▸ **Action item**: Without the pictures, reproduce the records that follow exactly.

______________________________

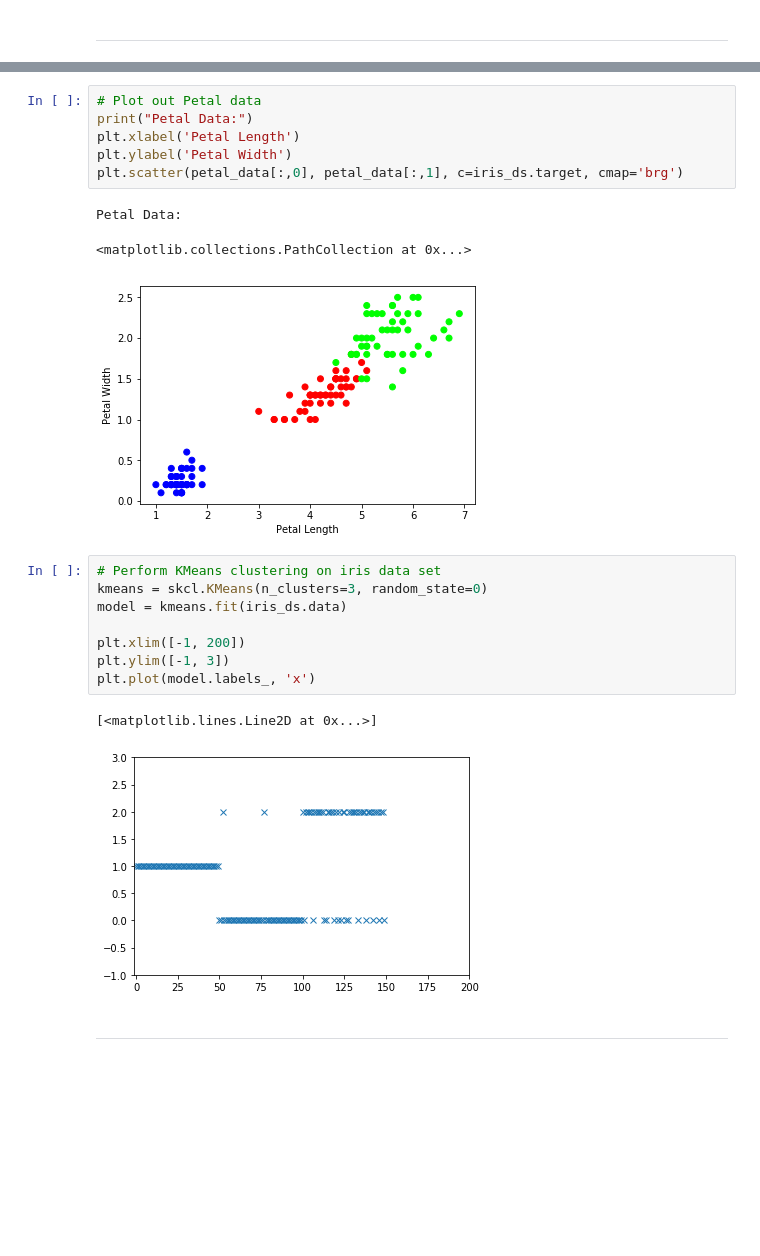
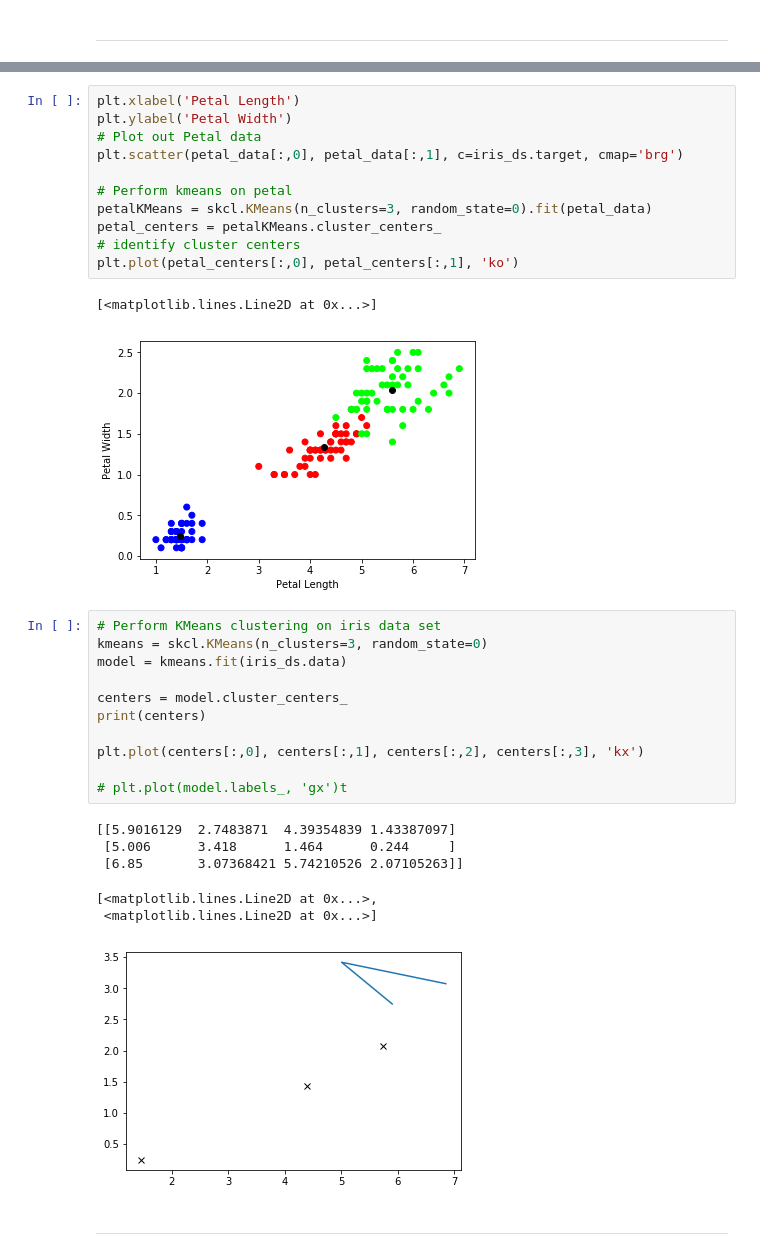
Before and after one commit to charlieconneely/emerging-tech-tasks, a Jupyter notebook: tasks.ipynb, the cells around one changed output, grey strips where cells are left out. Cells and saved outputs as stored; diff of their text form; blank space fills up the shorter version.

Commit message:
added centroids to sepal/petal plots & more documentation for task 4

```diff
--- a/tasks.ipynb
+++ b/tasks.ipynb
@@ -157,24 +166,35 @@ Sepal Data:
 # %%
-# Plot out Petal data
-print("Petal Data:")
 plt.xlabel('Petal Length')
 plt.ylabel('Petal Width')
+# Plot out Petal data
 plt.scatter(petal_data[:,0], petal_data[:,1], c=iris_ds.target, cmap='brg')
+
+# Perform kmeans on petal
+petalKMeans = skcl.KMeans(n_clusters=3, random_state=0).fit(petal_data)
+petal_centers = petalKMeans.cluster_centers_
+# identify cluster centers
+plt.plot(petal_centers[:,0], petal_centers[:,1], 'ko')
 # %% [output]
-Petal Data:
+[<matplotlib.lines.Line2D at 0x...>]
-<matplotlib.collections.PathCollection at 0x...>
-[figure, old version]
+[figure, new version]
 # %%
 # Perform KMeans clustering on iris data set
 kmeans = skcl.KMeans(n_clusters=3, random_state=0)
 model = kmeans.fit(iris_ds.data)
 
-plt.xlim([-1, 200])
-plt.ylim([-1, 3])
-plt.plot(model.labels_, 'x')
+centers = model.cluster_centers_
+print(centers)
+
+plt.plot(centers[:,0], centers[:,1], centers[:,2], centers[:,3], 'kx')
+
+# plt.plot(model.labels_, 'gx')t
 # %% [output]
-[<matplotlib.lines.Line2D at 0x...>]
+[[5.9016129  2.7483871  4.39354839 1.43387097]
+ [5.006      3.418      1.464      0.244     ]
+ [6.85       3.07368421 5.74210526 2.07105263]]
+[<matplotlib.lines.Line2D at 0x...>,
+ <matplotlib.lines.Line2D at 0x...>]
-[figure, old version]
+[figure, new version]
 # %% [markdown]
 ***
 # %% [markdown]
```
Also changed, not shown: parts of 6 cells of this notebook.
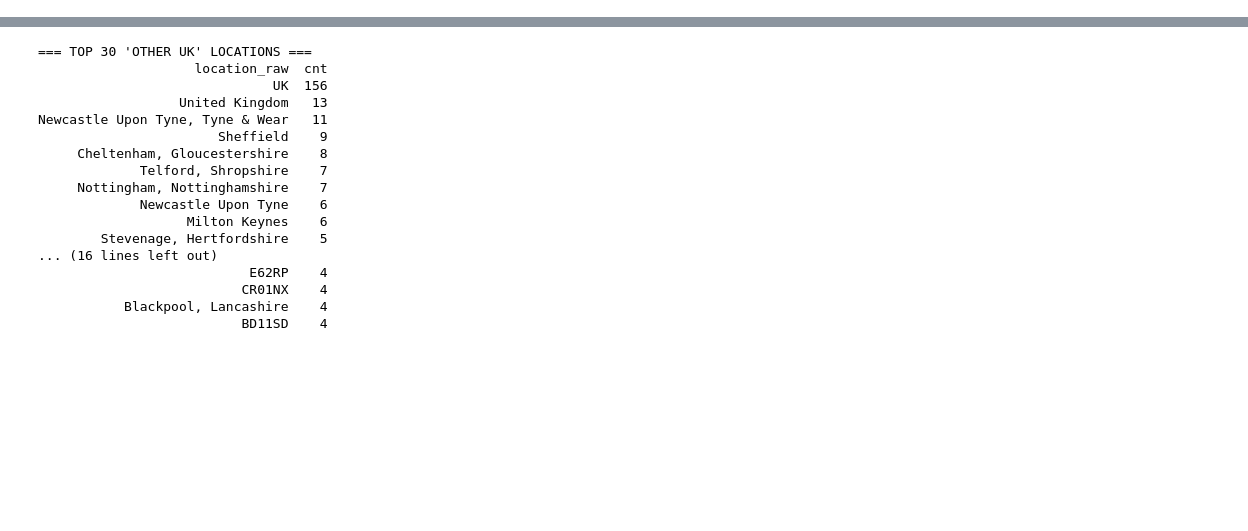
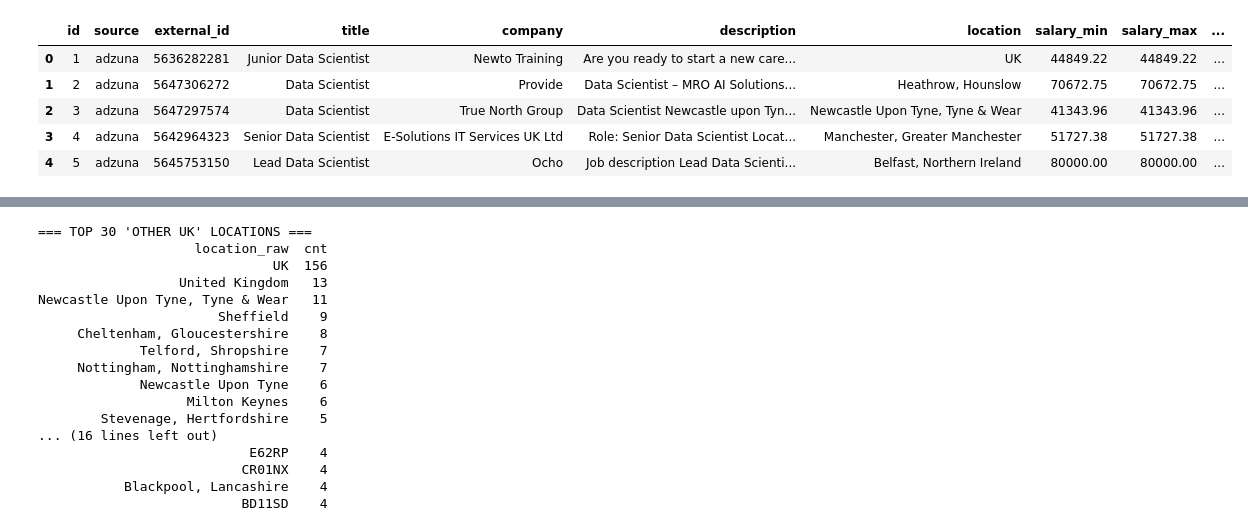
Before and after one commit to Hab-eeb/JobScope-UK, a Jupyter notebook: jobscope_explore.ipynb, the cells around one changed output, grey strips where cells are left out. Saved outputs shown, nothing was run; the diff lists cells and outputs as text; code cells hidden in the pictures; blank space fills up the shorter version.

Commit message:
Updated Data pull with full descriptions and clean_jobs with source column

```diff
--- a/jobscope_explore.ipynb
+++ b/jobscope_explore.ipynb
@@ -21,3 +21,12 @@ Clean jobs: 2064
+# %%
+raw_df.head()
+# %% [output]
+|  | id | source | external_id | title | company | description | location | salary_min | salary_max | ... |
+| 0 | 1 | adzuna | 5636282281 | Junior Data Scientist | Newto Training | Are you ready to start a new care... | UK | 44849.22 | 44849.22 | ... |
+| 1 | 2 | adzuna | 5647306272 | Data Scientist | Provide | Data Scientist – MRO AI Solutions... | Heathrow, Hounslow | 70672.75 | 70672.75 | ... |
+| 2 | 3 | adzuna | 5647297574 | Data Scientist | True North Group | Data Scientist Newcastle upon Tyn... | Newcastle Upon Tyne, Tyne & Wear | 41343.96 | 41343.96 | ... |
+| 3 | 4 | adzuna | 5642964323 | Senior Data Scientist | E-Solutions IT Services UK Ltd | Role: Senior Data Scientist Locat... | Manchester, Greater Manchester | 51727.38 | 51727.38 | ... |
+| 4 | 5 | adzuna | 5645753150 | Lead Data Scientist | Ocho | Job description Lead Data Scienti... | Belfast, Northern Ireland | 80000.00 | 80000.00 | ... |
 # %%
 # Quick look at clean data
 clean_df.head()
```
Also changed, not shown: parts of 10 cells of this notebook, 3 other files.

______________________________

▸ **Expected answer**:
Before and after one commit to charlieconneely/emerging-tech-tasks, a Jupyter notebook: tasks.ipynb, the cells around one changed output, grey strips where cells are left out. Cells and saved outputs as stored; diff of their text form; blank space fills up the shorter version.

Commit message:
added centroids to sepal/petal plots & more documentation for task 4

```diff
--- a/tasks.ipynb
+++ b/tasks.ipynb
@@ -157,24 +166,35 @@ Sepal Data:
 # %%
-# Plot out Petal data
-print("Petal Data:")
 plt.xlabel('Petal Length')
 plt.ylabel('Petal Width')
+# Plot out Petal data
 plt.scatter(petal_data[:,0], petal_data[:,1], c=iris_ds.target, cmap='brg')
+
+# Perform kmeans on petal
+petalKMeans = skcl.KMeans(n_clusters=3, random_state=0).fit(petal_data)
+petal_centers = petalKMeans.cluster_centers_
+# identify cluster centers
+plt.plot(petal_centers[:,0], petal_centers[:,1], 'ko')
 # %% [output]
-Petal Data:
+[<matplotlib.lines.Line2D at 0x...>]
-<matplotlib.collections.PathCollection at 0x...>
-[figure, old version]
+[figure, new version]
 # %%
 # Perform KMeans clustering on iris data set
 kmeans = skcl.KMeans(n_clusters=3, random_state=0)
 model = kmeans.fit(iris_ds.data)
 
-plt.xlim([-1, 200])
-plt.ylim([-1, 3])
-plt.plot(model.labels_, 'x')
+centers = model.cluster_centers_
+print(centers)
+
+plt.plot(centers[:,0], centers[:,1], centers[:,2], centers[:,3], 'kx')
+
+# plt.plot(model.labels_, 'gx')t
 # %% [output]
-[<matplotlib.lines.Line2D at 0x...>]
+[[5.9016129  2.7483871  4.39354839 1.43387097]
+ [5.006      3.418      1.464      0.244     ]
+ [6.85       3.07368421 5.74210526 2.07105263]]
+[<matplotlib.lines.Line2D at 0x...>,
+ <matplotlib.lines.Line2D at 0x...>]
-[figure, old version]
+[figure, new version]
 # %% [markdown]
 ***
 # %% [markdown]
```
Also changed, not shown: parts of 6 cells of this notebook.
Before and after one commit to Hab-eeb/JobScope-UK, a Jupyter notebook: jobscope_explore.ipynb, the cells around one changed output, grey strips where cells are left out. Saved outputs shown, nothing was run; the diff lists cells and outputs as text; code cells hidden in the pictures; blank space fills up the shorter version.

Commit message:
Updated Data pull with full descriptions and clean_jobs with source column

```diff
--- a/jobscope_explore.ipynb
+++ b/jobscope_explore.ipynb
@@ -21,3 +21,12 @@ Clean jobs: 2064
+# %%
+raw_df.head()
+# %% [output]
+|  | id | source | external_id | title | company | description | location | salary_min | salary_max | ... |
+| 0 | 1 | adzuna | 5636282281 | Junior Data Scientist | Newto Training | Are you ready to start a new care... | UK | 44849.22 | 44849.22 | ... |
+| 1 | 2 | adzuna | 5647306272 | Data Scientist | Provide | Data Scientist – MRO AI Solutions... | Heathrow, Hounslow | 70672.75 | 70672.75 | ... |
+| 2 | 3 | adzuna | 5647297574 | Data Scientist | True North Group | Data Scientist Newcastle upon Tyn... | Newcastle Upon Tyne, Tyne & Wear | 41343.96 | 41343.96 | ... |
+| 3 | 4 | adzuna | 5642964323 | Senior Data Scientist | E-Solutions IT Services UK Ltd | Role: Senior Data Scientist Locat... | Manchester, Greater Manchester | 51727.38 | 51727.38 | ... |
+| 4 | 5 | adzuna | 5645753150 | Lead Data Scientist | Ocho | Job description Lead Data Scienti... | Belfast, Northern Ireland | 80000.00 | 80000.00 | ... |
 # %%
 # Quick look at clean data
 clean_df.head()
```
Also changed, not shown: parts of 10 cells of this notebook, 3 other files.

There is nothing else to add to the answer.